To handle the QX4’s increased torque, a new 4-speed automatic transmission is in place, controlled by a shift logic system called NEW DUETTE. Shifts are so seamless you might think Nissan slipped in one of their Continuously Variable Transmissions by mistake.
Leaving nothing to chance in this open field skirmish, Infiniti’s commanders also sharpened the QX4’s already brutish exterior appearance. The front end features new high- intensity Xenon headlamps and a new grille. And just below, in the new bumper, the forward facing turn signals are now neatly integrated into the fog lamps. Along the sides you’ll find revised body cladding, and at the rear, a new bumper and tail lights.
Inside the QX4, it’s readily apparent the line of thinking was, “If you’re going to do battle, do it in comfort and style.” And there’s plenty of both.
Front seat occupants are treated to plush heated leather buckets, with the driver getting 8- way power adjustments, and the passenger, 4-way. The tilting optional leather and wood-tone steering wheel is mounted with both stereo and cruise controls.
It’s fronted by a new, ergonomically designed IP, and Infiniti’s trademark quartz clock has found a home at the top of the center stack. Also residing there are the functional climate controls with auto setting and a sweet-sounding 150 watt, 6-speaker Bose stereo with a cassette deck and an in-dash 6-disc CD changer. And if the music doesn’t do it, there are splashes of faux Bird’s Eye maple wood accents to brighten the otherwise dark and somber interior.
Passengers in the rear are also graced with theater style heated leather seats with reclining seatbacks. Keep those seat backs in their upright position and you’ll have 38 cubic feet of space for your gear. Fold ‘em flat and you’re looking at a spacious 85 cubic feet.
But don’t let all this luxury fool you. The QX4 is still one tough soldier. Like the Pathfinder, the QX4 uses MonoFrame construction, a hybrid of unibody and body-on-frame design, providing a solid platform.
And the All-Mode 4X4 system, with four options to choose from, is prepared to handle any conditions, on-road or off. Select the All-Mode position and the QX4 runs in rear-wheel drive until wheel slippage is detected. At that point torque is sent to the front wheels on demand, as much as 50 percent. Four High and Low ranges split and lock in torque in a 50/50 ratio. And it’s all done by way of a dash switch.
4X4s can also be had with an optional limited-slip rear differential. But those not interested in the rough stuff can, for the first time, get their QX4 with just rear-wheel drive.
Holding the driveline in place is an independent strut suspension under the front and a 5- link coil-spring assembly in the rear. And if the QX4 has an Achilles’ heel, it’s the ride quality produced by this suspension. Uneven back roads produced a fair amount of annoying body jiggle, while out on the highway the ride tended to be somewhat choppy.
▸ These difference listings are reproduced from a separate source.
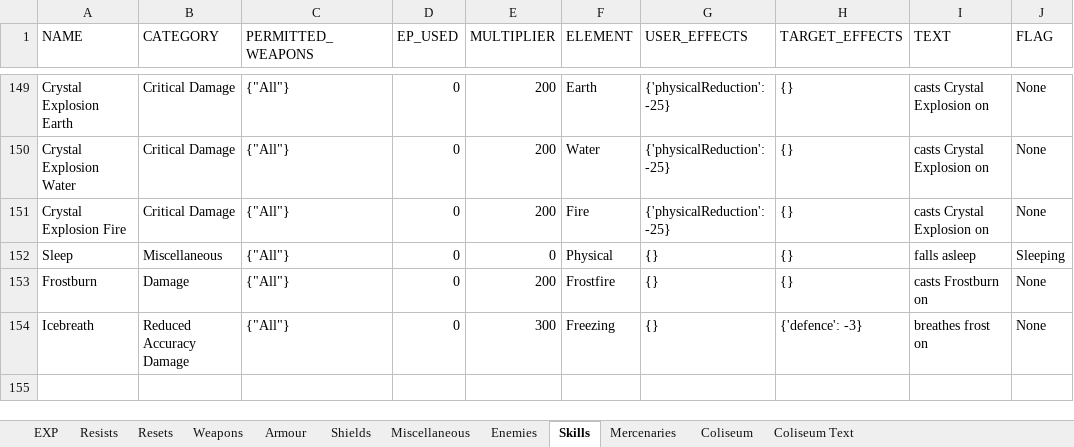
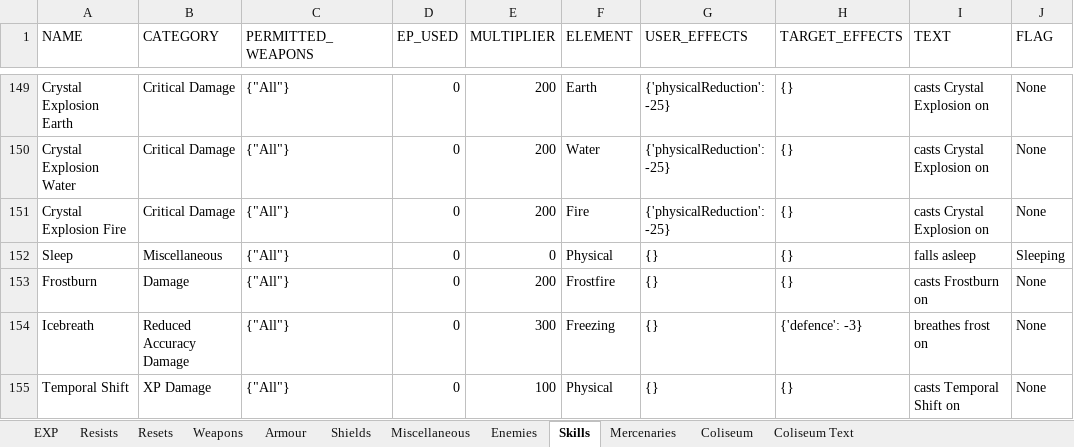
Before and after one commit to 1bengardner/toshes-quest-ii, an Excel workbook: data/Data Spreadsheet.xlsx, sheet Skills, drawn as a sheet; only a part is shown, gaps mark what is left out; values as stored, in another font and other column widths than the file's, no borders; the diff names each change by its address in the sheet, - before the commit and + after, or states it on an @@ line.

```diff
--- a/data/Data Spreadsheet.xlsx (sheet Skills)
+++ b/data/Data Spreadsheet.xlsx (sheet Skills)
+row 155: Temporal Shift | XP Damage | {"All"} | 0 | 100 | Physical | {} | {} | casts Temporal Shift on | None
```
Also changed, not shown: sheet Enemies, sheet Weapons, sheet Armour, sheet Shields, charts or pictures, 42 other files.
But in no way does that compromise the QX4’s handling characteristics. Our testers were impressed with how well it handled our low speed slalom exercise. Turn ins are right on the money, with a surprising lack of understeer. Side to side transitions are smooth and balanced. The engine-speed-sensitive steering was light and manageable, more responsive than the Pathfinder we tested earlier.
Braking also received high marks as the ABS-controlled disc-drum system brought us down from 60 in a straight and stable 121 feet.
When it comes to pricing, the QX4 shares equal footing with many of its competitors. Base price on the 4X2 is $34,725, while the 4X4 starts at $36,125.
For that price the 2001 Infiniti QX4 is quite the well-equipped foot soldier. A short list of options like a Navigation System and Infiniti Communicator, an On-Star-like response system, makes it even more capable of sending its lesser rivals into full retreat. So when it comes to entering the sport-ute fray, the Infiniti QX4 is one buddy we don’t mind sharing a foxhole, or a pothole, with.
- Engine: 3.5 Liter Dohc 24-valve V-6
- Horsepower: 240
- Torque: 265 Lb Feet
- 0-60 MPH: 8.7 Seconds
- 1/4 Mile: 16.5 Seconds @ 83 MPH
- 60-0 MPH: 121 Feet